### WORK REQUIRED
Select the lines of the records containing the word "card" and list them.

** ENTRIES SHOWN follows **

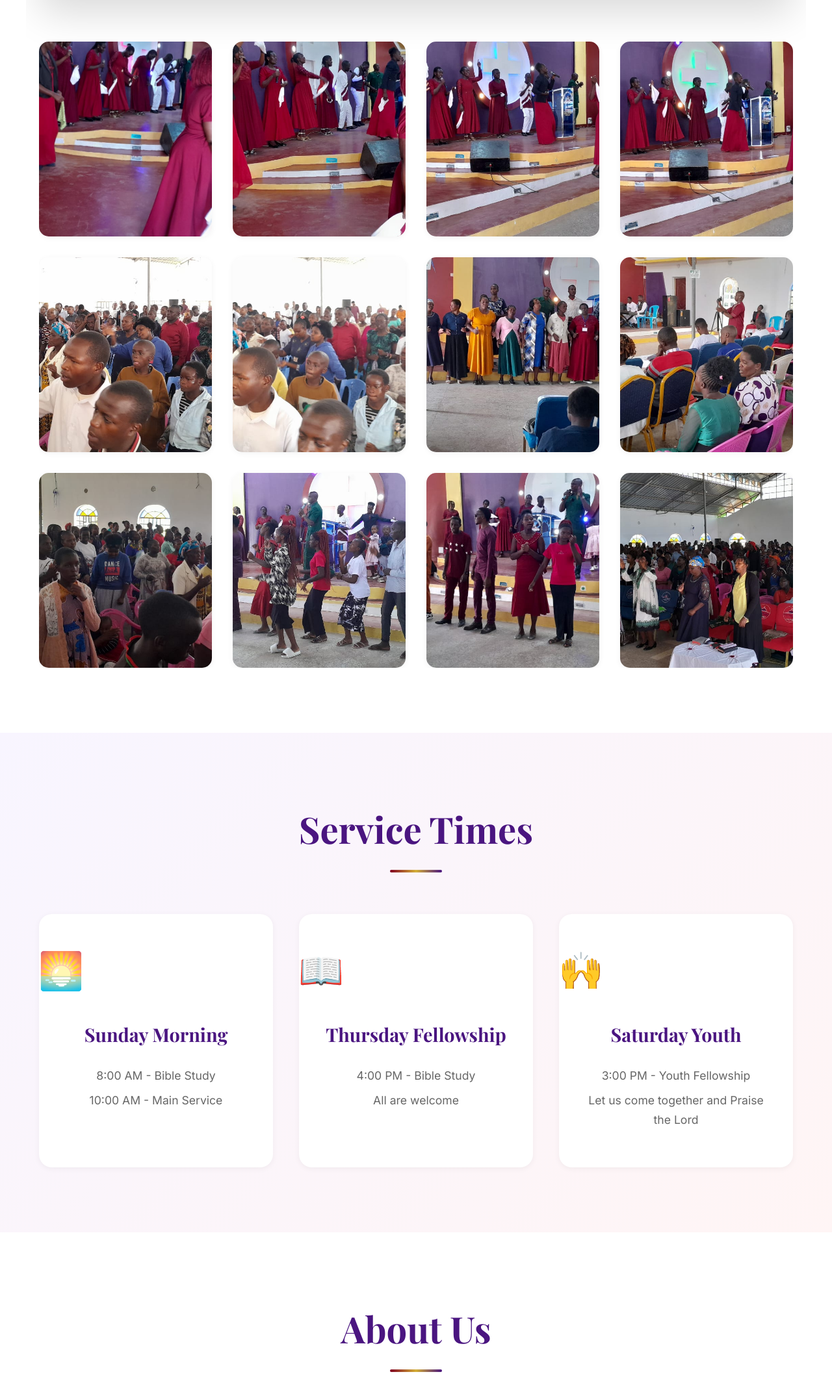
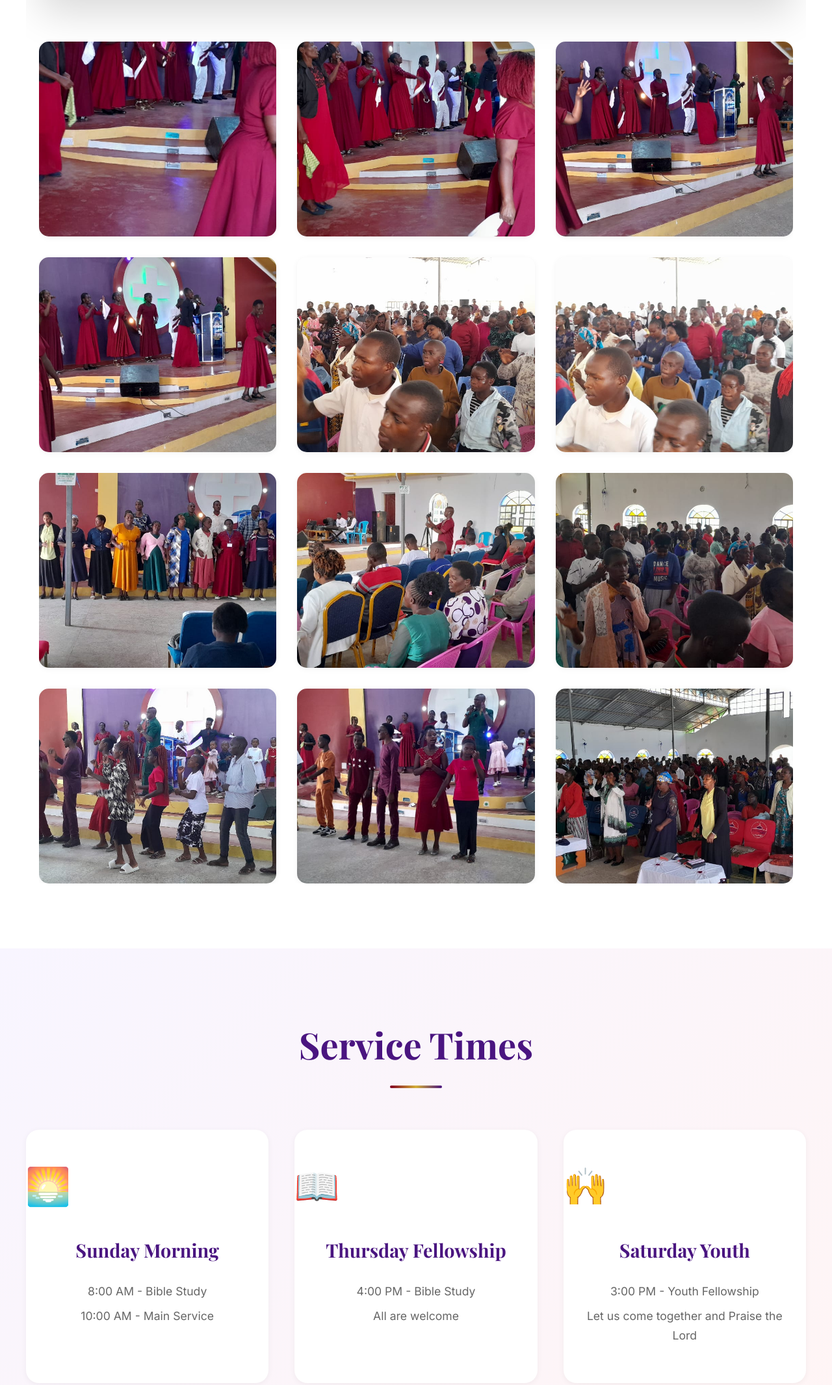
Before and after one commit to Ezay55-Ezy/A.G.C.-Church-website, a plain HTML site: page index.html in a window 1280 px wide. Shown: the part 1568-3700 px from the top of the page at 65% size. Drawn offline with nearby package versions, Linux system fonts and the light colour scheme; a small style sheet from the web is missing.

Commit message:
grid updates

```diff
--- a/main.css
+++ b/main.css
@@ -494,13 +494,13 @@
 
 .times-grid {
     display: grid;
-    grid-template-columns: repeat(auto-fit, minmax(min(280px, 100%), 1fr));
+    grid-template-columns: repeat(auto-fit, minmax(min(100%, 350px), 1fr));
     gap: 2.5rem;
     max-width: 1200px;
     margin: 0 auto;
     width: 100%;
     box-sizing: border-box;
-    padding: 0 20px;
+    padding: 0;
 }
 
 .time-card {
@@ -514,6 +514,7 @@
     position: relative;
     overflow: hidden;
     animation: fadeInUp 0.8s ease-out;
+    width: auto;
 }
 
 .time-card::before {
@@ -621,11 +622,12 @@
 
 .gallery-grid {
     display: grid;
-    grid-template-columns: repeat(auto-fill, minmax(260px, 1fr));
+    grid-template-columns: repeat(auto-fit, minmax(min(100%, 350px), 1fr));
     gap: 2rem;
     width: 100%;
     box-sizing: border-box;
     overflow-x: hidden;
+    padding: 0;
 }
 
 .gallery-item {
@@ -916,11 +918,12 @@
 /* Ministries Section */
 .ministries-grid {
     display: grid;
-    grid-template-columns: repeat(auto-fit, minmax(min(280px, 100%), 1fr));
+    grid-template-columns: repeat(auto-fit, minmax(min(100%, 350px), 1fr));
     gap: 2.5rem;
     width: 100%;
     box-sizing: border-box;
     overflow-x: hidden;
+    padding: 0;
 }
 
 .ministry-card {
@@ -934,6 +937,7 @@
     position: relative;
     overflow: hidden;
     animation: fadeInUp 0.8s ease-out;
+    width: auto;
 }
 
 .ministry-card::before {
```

** End of ENTRIES SHOWN **

### RESULT FOR THIS TASK
 .time-card {
 .time-card::before {
 .ministry-card {
 .ministry-card::before {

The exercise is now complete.